Can characters not be troubled and still grab the audience’s attention? Of course they can. Look at Superman. Yes, people say he’s boring. However, that’s a cliched response by our modern cynical society. We only need to look at history and data. If Superman is so boring, how can he endure almost 80 years of existence in the public consciousness. Is that saying troubled characters aren’t great? Absolutely not. Batman is probably the most troubled of all of DC’s characters. His parents were murdered in front of his eyes in a dark alley. If that doesn’t require years of therapy, I don’t know what will.

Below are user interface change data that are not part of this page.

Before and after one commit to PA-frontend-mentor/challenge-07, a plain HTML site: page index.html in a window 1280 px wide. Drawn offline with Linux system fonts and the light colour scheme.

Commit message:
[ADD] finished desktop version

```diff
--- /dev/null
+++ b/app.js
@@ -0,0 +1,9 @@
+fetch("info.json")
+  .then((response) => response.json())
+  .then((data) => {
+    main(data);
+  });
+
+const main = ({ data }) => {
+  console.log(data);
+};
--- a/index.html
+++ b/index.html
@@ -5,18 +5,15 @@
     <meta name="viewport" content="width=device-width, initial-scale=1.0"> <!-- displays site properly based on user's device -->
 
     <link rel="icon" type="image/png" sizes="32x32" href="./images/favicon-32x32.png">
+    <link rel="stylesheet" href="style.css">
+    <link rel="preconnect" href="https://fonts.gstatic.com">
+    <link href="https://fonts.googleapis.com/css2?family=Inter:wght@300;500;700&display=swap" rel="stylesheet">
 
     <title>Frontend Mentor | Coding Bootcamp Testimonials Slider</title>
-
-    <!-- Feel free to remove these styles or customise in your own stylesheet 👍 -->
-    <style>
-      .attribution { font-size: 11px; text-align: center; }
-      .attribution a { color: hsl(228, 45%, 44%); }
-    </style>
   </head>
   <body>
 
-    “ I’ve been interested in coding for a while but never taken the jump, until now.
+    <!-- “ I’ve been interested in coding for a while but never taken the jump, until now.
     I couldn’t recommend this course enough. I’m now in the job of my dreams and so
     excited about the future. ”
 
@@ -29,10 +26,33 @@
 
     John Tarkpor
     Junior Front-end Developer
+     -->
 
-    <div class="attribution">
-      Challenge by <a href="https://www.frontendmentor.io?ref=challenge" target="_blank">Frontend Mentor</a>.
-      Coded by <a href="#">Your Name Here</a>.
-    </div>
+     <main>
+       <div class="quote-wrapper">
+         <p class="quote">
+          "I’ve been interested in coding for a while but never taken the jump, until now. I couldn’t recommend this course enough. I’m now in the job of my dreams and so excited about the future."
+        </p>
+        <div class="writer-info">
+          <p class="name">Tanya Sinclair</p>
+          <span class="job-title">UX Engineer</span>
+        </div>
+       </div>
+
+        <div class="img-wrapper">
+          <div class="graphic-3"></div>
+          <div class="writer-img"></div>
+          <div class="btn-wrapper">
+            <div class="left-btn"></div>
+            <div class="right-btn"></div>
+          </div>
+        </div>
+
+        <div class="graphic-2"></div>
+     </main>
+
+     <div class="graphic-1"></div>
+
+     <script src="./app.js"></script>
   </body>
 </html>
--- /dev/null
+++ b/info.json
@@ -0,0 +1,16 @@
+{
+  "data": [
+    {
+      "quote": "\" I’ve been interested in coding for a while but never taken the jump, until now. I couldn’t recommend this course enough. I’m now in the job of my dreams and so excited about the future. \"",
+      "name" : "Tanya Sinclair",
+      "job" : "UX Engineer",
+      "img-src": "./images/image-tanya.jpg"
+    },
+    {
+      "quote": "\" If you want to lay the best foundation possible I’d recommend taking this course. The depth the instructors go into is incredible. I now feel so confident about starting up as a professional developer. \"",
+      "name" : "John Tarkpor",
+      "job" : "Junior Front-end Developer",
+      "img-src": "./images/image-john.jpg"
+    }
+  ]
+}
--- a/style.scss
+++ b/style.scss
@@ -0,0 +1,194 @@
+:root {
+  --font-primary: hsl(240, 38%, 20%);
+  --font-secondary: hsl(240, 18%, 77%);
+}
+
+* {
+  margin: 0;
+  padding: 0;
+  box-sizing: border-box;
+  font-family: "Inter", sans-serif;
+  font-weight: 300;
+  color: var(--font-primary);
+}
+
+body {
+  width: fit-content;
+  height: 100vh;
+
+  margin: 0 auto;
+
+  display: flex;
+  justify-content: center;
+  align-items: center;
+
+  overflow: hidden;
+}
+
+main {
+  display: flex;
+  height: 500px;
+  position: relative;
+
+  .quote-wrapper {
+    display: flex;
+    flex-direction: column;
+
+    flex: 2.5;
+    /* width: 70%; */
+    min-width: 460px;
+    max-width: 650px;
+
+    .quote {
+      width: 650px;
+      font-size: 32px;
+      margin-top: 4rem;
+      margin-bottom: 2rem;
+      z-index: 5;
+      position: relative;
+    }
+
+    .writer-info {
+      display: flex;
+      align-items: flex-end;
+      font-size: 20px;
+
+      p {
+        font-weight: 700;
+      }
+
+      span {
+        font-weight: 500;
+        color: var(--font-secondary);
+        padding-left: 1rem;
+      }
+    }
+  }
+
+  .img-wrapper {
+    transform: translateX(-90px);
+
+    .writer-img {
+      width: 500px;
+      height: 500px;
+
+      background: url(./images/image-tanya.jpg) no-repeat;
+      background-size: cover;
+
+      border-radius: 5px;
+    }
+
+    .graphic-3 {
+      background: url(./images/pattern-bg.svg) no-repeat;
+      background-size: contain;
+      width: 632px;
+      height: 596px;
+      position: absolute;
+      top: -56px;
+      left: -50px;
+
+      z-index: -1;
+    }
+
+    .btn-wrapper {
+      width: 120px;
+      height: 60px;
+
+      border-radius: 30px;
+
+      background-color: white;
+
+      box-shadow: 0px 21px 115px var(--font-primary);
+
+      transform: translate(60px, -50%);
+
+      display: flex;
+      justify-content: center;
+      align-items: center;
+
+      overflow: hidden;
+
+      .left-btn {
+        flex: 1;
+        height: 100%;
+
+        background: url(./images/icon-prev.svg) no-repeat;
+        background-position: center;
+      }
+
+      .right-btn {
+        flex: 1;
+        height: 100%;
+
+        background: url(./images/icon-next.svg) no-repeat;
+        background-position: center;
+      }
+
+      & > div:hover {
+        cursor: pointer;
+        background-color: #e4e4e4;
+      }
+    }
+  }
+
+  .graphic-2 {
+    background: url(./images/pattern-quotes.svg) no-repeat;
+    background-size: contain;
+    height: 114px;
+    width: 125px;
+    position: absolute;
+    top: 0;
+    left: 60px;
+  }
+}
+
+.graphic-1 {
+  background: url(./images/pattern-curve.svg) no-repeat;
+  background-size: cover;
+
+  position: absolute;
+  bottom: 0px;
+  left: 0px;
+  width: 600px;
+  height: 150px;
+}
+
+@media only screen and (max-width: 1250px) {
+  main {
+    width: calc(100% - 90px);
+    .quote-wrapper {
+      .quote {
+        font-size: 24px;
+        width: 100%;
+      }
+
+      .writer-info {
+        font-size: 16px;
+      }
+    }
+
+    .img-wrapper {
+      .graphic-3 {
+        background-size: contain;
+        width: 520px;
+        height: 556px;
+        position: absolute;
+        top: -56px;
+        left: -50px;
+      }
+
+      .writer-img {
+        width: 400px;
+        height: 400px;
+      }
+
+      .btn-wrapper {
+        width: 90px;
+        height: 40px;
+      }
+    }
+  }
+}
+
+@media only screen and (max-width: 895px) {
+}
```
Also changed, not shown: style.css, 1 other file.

As much as Cameron is great at world-building, he still needs to understand other literary universes. Wonder Woman is a superhero who comes from the comics. Like Superman, Batman, the Flash, (and a myriad of these godly, bigger than life beings), Wonder Woman is an unattainable level of perfection. Her myth is something we all strive for. Of course she’s not going to be troubled or have past demons. A perfect person won’t have these issues. They would be optimistic. This is how the comics presented her, and the film did a great job juxtaposing her loving and stoic nature against the pessimism and violence of World War I.
And finally, Cameron seems to have a cookie-cutter version of how a female protagonist should be written. If you look at male characters, are they all Martin Riggs from the first Lethal Weapon—alcoholic and on the verge of suicide? No. We have great characters like Wikus from District 9 (2009), James Bond, the Marvel Cinematic Universe’s Steve Rogers / Captain America (one of the most clean-cut characters mind you), and countless others. The characters span a spectrum ranging from perfect to completely dysfunctional. Why can’t female characters be the same way? What Cameron has done is created a stereotype.
As a man, I will never purport to be a feminist because I will never be able to truly feel the hardships that women face. However, I am a writer and using that perspective, I can say Cameron has a very flawed notion of what a strong character is or isn’t. Also, as a writer, it’s your duty to take any character, regardless of his or her personality and create challenges and conflicts to make the story interesting—which is what Wonder Woman has wonderfully (pun intended) done. Jenkins presents an ideal hero whose arc is knowing the world isn’t perfect, but still worth saving.
Cameron needs to understand that—regardless of gender—characters are interesting because of how they react to a situation. And if we do take gender into account, women like men (news flash) have different personalities and characteristics. Every person is interesting in his or her own way. It’s how that personality reacts to its surroundings that makes a story compelling.